Wherever "score" occurs in the entries, copy the line that holds it.

==== MATERIAL PROVIDED ====

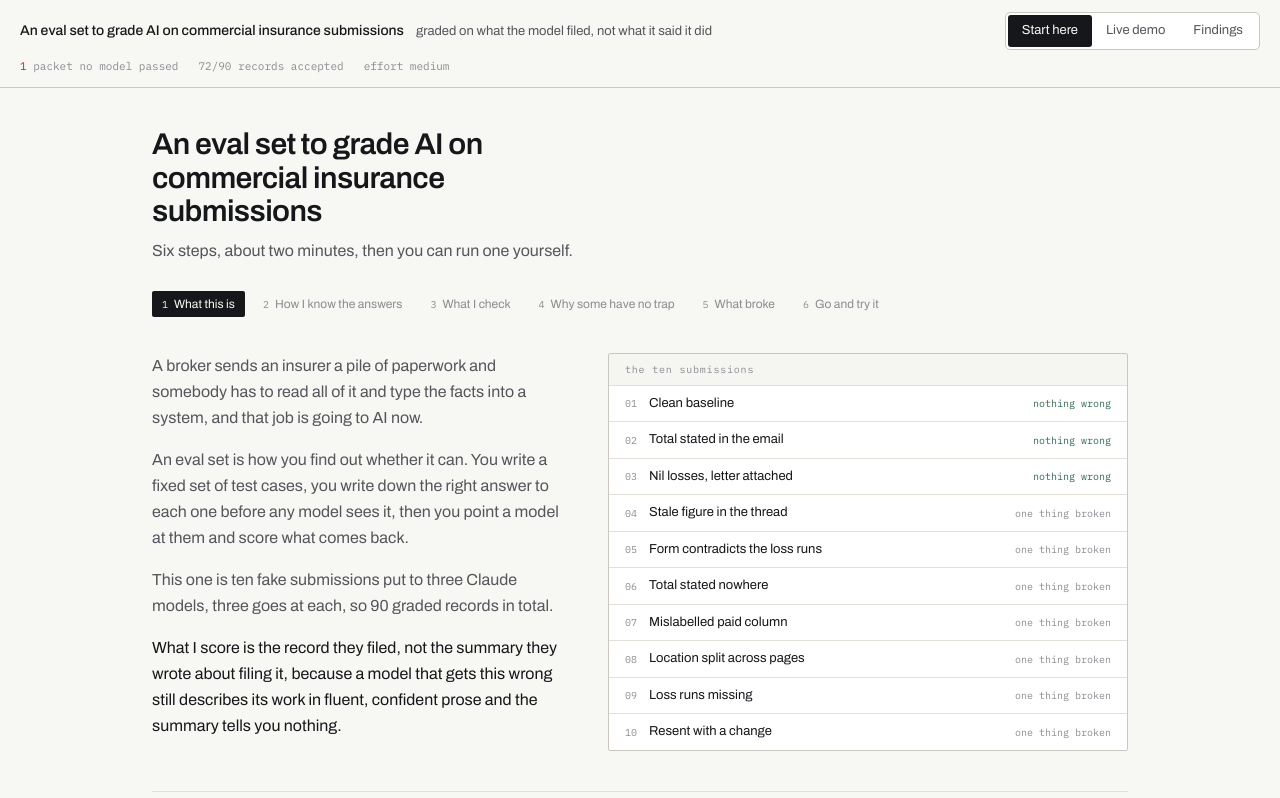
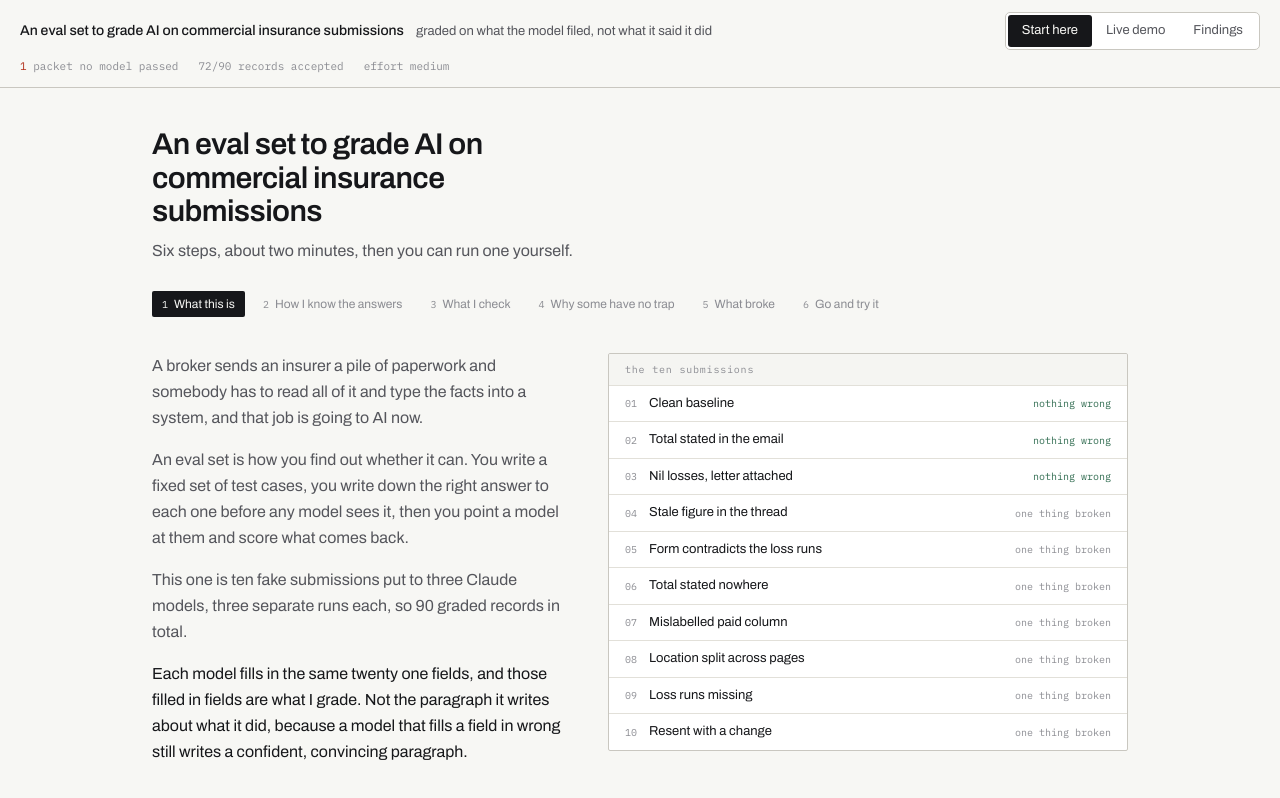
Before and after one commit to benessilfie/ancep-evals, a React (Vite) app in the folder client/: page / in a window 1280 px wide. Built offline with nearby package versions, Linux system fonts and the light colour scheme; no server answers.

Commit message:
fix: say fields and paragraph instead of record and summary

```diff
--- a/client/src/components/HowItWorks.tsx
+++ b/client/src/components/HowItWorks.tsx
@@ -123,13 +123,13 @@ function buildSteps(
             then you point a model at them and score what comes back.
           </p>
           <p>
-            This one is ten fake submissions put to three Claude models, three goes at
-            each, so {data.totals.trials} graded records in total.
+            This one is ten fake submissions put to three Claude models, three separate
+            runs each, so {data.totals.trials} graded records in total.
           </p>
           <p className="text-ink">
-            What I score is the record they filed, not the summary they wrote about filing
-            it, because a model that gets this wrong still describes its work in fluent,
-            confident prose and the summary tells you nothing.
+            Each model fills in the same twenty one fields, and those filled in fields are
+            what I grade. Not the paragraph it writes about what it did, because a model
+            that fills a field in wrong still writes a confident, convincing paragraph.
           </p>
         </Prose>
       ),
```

====
==== MATERIAL PROVIDED ====

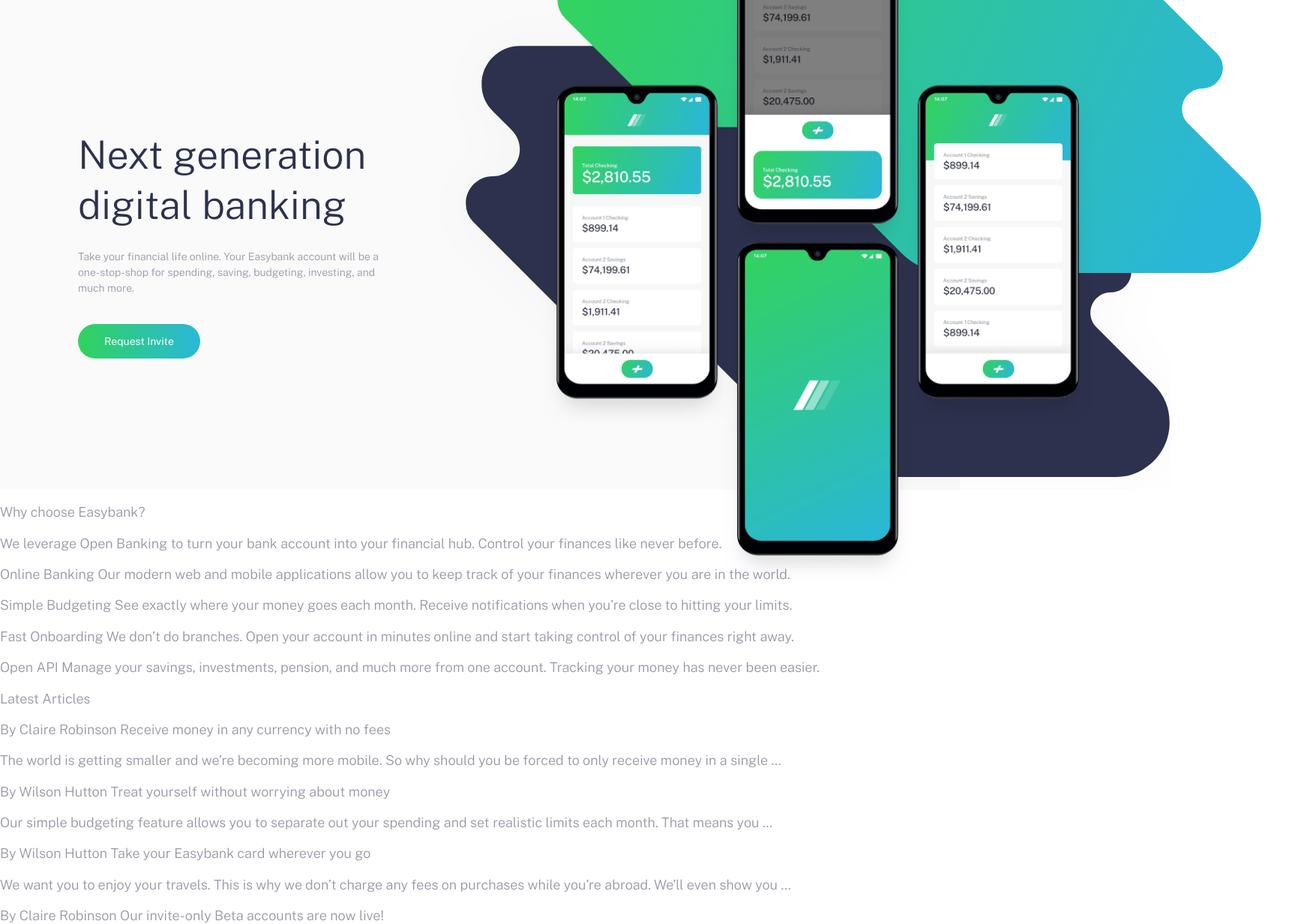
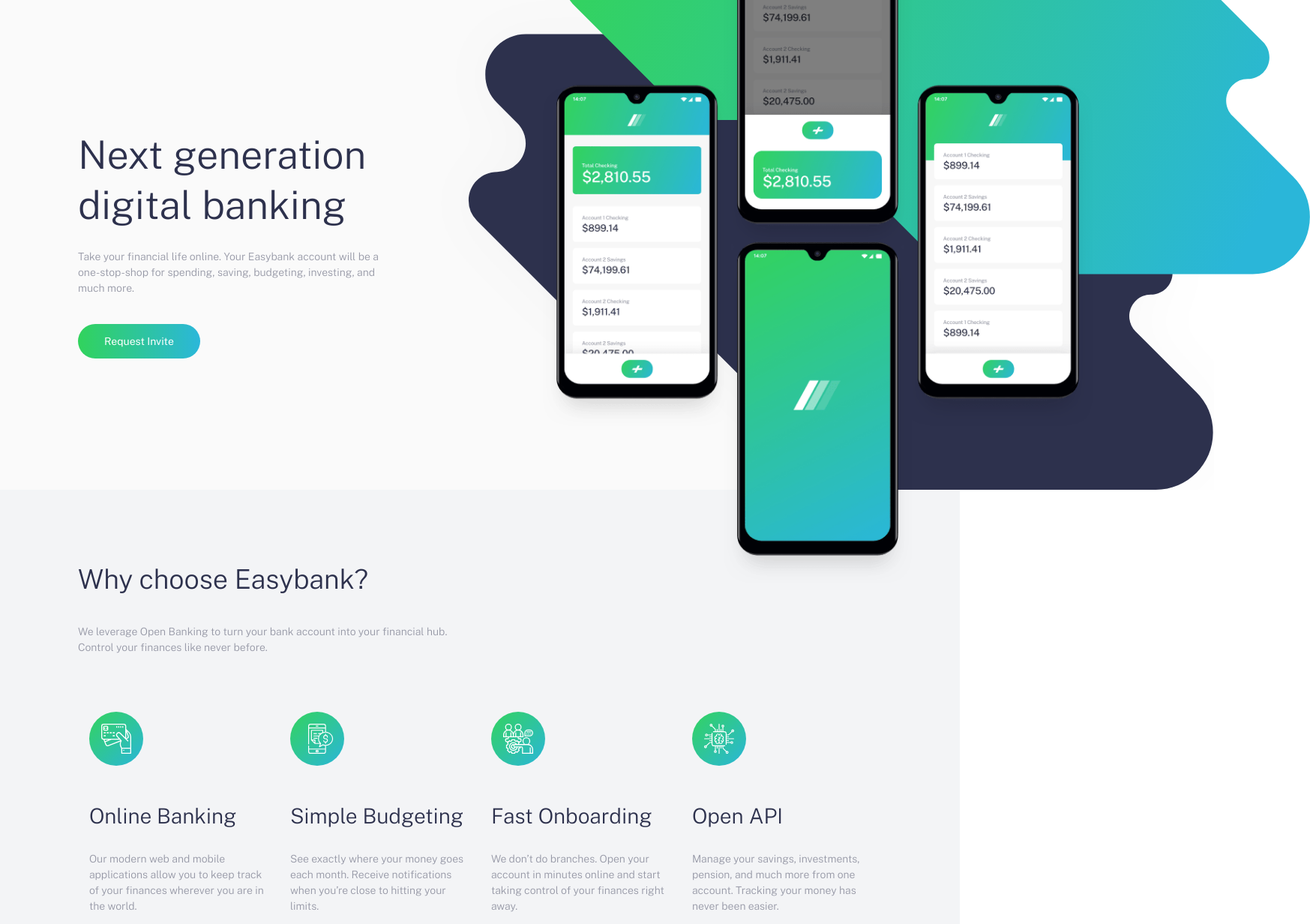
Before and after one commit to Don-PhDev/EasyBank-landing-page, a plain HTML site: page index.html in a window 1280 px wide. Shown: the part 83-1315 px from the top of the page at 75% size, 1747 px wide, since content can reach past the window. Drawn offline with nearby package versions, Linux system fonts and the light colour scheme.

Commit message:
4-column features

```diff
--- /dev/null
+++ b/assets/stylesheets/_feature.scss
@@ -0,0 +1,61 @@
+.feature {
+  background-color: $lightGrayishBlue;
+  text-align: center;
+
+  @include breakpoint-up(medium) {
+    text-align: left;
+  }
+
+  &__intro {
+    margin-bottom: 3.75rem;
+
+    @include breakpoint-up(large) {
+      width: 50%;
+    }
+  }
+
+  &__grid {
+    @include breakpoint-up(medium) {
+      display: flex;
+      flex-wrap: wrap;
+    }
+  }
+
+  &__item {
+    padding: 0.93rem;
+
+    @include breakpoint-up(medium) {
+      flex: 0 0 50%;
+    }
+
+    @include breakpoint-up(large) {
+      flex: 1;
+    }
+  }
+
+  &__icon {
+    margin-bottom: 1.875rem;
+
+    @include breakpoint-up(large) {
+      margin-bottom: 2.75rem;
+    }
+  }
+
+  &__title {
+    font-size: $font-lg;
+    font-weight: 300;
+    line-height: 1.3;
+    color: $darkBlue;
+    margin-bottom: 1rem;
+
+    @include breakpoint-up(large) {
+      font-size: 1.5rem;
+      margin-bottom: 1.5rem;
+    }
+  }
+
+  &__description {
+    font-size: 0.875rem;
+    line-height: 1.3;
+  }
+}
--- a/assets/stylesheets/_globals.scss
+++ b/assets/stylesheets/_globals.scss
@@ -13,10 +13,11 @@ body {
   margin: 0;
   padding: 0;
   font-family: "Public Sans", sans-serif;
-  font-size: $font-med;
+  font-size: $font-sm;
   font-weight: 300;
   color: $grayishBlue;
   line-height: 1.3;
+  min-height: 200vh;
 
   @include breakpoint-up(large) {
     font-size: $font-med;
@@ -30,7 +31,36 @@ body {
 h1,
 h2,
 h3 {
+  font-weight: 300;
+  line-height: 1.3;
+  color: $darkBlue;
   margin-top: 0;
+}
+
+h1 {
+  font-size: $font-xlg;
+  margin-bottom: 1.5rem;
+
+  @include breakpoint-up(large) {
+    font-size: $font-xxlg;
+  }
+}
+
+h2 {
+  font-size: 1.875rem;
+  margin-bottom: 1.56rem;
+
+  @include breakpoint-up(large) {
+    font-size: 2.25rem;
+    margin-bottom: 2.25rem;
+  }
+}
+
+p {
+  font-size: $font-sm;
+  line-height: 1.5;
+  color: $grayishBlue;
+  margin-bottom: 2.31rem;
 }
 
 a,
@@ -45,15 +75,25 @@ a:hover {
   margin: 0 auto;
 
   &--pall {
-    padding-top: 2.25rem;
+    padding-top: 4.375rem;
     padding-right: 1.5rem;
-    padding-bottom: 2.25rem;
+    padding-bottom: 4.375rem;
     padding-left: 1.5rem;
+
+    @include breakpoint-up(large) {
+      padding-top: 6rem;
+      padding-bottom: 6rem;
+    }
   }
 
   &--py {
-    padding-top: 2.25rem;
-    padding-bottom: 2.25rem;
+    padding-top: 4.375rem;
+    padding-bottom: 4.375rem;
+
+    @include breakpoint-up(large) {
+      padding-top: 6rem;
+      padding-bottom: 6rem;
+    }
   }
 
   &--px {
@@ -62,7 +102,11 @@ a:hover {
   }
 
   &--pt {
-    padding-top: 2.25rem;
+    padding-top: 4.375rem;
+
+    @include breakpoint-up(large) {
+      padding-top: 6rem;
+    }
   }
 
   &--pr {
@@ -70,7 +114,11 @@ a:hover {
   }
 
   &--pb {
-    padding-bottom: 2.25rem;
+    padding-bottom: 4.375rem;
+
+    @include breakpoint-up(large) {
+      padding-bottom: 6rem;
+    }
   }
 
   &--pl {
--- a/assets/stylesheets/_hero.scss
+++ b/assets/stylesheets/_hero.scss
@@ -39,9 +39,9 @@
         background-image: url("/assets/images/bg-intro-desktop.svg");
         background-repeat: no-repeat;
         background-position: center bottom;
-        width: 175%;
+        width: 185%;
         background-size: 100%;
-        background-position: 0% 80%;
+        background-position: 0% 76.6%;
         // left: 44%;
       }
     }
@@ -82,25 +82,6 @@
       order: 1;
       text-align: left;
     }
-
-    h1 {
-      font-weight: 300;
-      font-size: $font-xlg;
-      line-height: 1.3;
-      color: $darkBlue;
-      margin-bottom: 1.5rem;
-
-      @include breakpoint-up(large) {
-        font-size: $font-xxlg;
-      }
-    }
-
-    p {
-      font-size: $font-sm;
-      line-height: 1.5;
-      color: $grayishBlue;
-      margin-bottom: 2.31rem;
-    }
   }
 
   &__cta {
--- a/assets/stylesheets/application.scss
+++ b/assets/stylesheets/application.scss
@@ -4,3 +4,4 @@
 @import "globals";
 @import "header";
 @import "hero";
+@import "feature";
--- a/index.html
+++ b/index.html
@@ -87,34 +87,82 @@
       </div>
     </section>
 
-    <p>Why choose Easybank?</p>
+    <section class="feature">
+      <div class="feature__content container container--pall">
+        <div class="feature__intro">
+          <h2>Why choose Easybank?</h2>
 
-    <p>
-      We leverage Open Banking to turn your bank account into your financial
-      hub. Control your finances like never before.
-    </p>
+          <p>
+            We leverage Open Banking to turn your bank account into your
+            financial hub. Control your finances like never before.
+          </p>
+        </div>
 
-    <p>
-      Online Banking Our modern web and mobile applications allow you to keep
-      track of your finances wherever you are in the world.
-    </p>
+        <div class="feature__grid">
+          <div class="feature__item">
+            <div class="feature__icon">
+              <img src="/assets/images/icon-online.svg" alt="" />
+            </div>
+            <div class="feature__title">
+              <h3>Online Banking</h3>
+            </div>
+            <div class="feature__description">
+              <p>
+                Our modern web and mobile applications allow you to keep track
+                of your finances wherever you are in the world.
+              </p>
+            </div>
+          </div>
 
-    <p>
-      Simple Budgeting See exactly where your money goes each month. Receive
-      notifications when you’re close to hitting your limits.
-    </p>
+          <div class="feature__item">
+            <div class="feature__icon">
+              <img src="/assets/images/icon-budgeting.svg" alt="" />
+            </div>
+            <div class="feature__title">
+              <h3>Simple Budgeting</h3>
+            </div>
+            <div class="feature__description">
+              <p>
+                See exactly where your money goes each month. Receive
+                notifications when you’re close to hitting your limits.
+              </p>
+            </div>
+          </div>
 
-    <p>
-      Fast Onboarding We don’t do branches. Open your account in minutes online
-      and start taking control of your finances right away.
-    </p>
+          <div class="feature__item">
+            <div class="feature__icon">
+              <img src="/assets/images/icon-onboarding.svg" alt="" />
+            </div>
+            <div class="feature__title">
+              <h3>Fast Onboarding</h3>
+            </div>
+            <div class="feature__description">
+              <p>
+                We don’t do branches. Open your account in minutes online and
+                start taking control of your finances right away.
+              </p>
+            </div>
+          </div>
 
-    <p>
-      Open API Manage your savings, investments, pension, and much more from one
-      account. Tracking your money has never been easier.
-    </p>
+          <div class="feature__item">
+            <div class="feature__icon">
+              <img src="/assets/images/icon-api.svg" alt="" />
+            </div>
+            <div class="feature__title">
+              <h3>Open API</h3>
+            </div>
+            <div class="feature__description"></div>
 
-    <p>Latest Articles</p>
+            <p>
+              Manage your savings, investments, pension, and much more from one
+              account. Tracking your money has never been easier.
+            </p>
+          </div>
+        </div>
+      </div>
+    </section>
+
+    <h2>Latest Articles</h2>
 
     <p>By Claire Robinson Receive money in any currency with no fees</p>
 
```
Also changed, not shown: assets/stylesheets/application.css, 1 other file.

====

● RESPONSE BELOW
             then you point a model at them and score what comes back.
-            What I score is the record they filed, not the summary they wrote about filing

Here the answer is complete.